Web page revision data
----

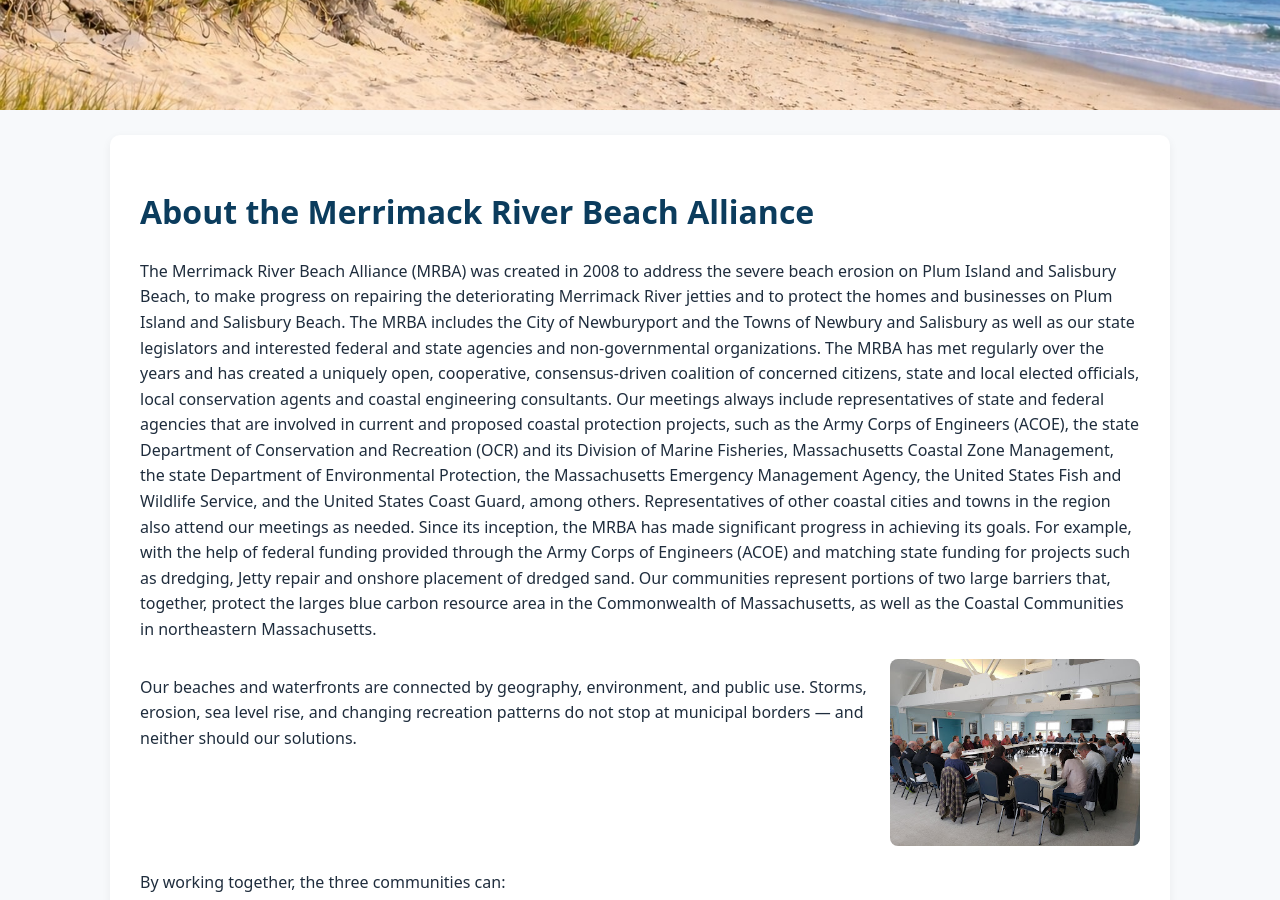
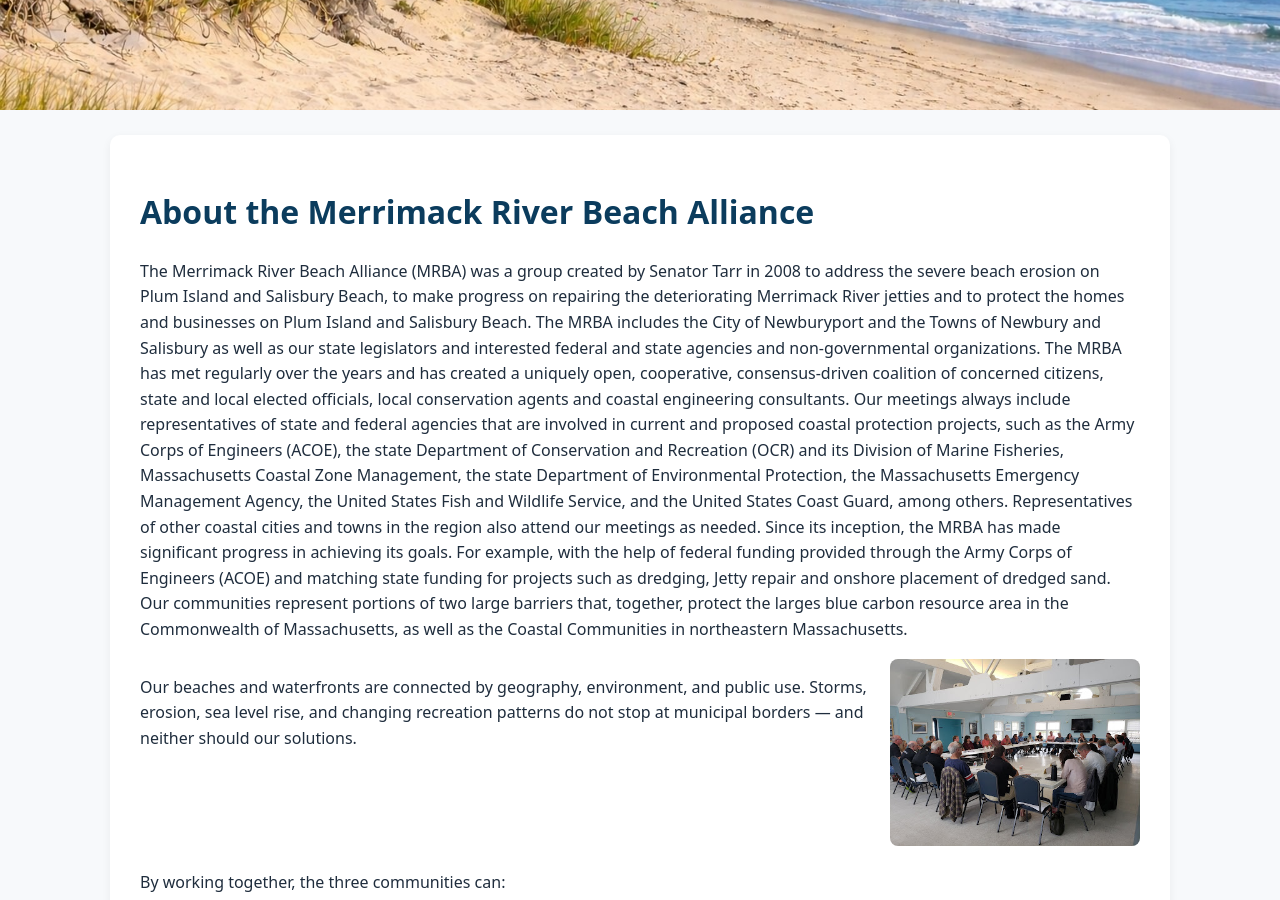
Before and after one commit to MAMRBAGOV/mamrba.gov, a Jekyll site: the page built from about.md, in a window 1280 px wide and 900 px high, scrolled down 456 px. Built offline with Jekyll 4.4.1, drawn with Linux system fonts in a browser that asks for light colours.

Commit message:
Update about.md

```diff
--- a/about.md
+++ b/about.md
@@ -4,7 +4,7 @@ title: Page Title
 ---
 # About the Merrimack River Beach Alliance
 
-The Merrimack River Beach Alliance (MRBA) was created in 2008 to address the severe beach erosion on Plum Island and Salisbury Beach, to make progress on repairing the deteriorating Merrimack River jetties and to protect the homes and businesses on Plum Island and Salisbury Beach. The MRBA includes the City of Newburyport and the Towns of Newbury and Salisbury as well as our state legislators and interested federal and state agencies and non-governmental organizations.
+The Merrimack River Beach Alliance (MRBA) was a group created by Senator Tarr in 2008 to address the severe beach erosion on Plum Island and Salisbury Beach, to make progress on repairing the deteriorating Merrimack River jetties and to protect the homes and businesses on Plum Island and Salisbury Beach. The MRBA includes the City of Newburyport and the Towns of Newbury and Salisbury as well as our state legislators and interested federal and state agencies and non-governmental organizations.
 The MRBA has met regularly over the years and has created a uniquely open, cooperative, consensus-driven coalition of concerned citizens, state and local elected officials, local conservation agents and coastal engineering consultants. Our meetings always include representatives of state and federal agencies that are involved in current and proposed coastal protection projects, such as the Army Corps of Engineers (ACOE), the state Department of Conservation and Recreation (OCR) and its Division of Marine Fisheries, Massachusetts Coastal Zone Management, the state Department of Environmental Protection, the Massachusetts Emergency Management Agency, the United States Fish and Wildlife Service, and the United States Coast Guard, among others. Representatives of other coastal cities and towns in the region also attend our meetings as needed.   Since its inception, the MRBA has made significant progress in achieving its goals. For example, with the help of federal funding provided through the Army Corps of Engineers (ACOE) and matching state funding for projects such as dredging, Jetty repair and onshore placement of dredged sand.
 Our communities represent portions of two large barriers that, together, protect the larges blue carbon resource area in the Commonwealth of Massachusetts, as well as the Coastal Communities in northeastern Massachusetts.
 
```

----

Set the records down again word for word; the pictures stay out.

Task output
Before and after one commit to MAMRBAGOV/mamrba.gov, a Jekyll site: the page built from about.md, in a window 1280 px wide and 900 px high, scrolled down 456 px. Built offline with Jekyll 4.4.1, drawn with Linux system fonts in a browser that asks for light colours.

Commit message:
Update about.md

```diff
--- a/about.md
+++ b/about.md
@@ -4,7 +4,7 @@ title: Page Title
 ---
 # About the Merrimack River Beach Alliance
 
-The Merrimack River Beach Alliance (MRBA) was created in 2008 to address the severe beach erosion on Plum Island and Salisbury Beach, to make progress on repairing the deteriorating Merrimack River jetties and to protect the homes and businesses on Plum Island and Salisbury Beach. The MRBA includes the City of Newburyport and the Towns of Newbury and Salisbury as well as our state legislators and interested federal and state agencies and non-governmental organizations.
+The Merrimack River Beach Alliance (MRBA) was a group created by Senator Tarr in 2008 to address the severe beach erosion on Plum Island and Salisbury Beach, to make progress on repairing the deteriorating Merrimack River jetties and to protect the homes and businesses on Plum Island and Salisbury Beach. The MRBA includes the City of Newburyport and the Towns of Newbury and Salisbury as well as our state legislators and interested federal and state agencies and non-governmental organizations.
 The MRBA has met regularly over the years and has created a uniquely open, cooperative, consensus-driven coalition of concerned citizens, state and local elected officials, local conservation agents and coastal engineering consultants. Our meetings always include representatives of state and federal agencies that are involved in current and proposed coastal protection projects, such as the Army Corps of Engineers (ACOE), the state Department of Conservation and Recreation (OCR) and its Division of Marine Fisheries, Massachusetts Coastal Zone Management, the state Department of Environmental Protection, the Massachusetts Emergency Management Agency, the United States Fish and Wildlife Service, and the United States Coast Guard, among others. Representatives of other coastal cities and towns in the region also attend our meetings as needed.   Since its inception, the MRBA has made significant progress in achieving its goals. For example, with the help of federal funding provided through the Army Corps of Engineers (ACOE) and matching state funding for projects such as dredging, Jetty repair and onshore placement of dredged sand.
 Our communities represent portions of two large barriers that, together, protect the larges blue carbon resource area in the Commonwealth of Massachusetts, as well as the Coastal Communities in northeastern Massachusetts.
 
```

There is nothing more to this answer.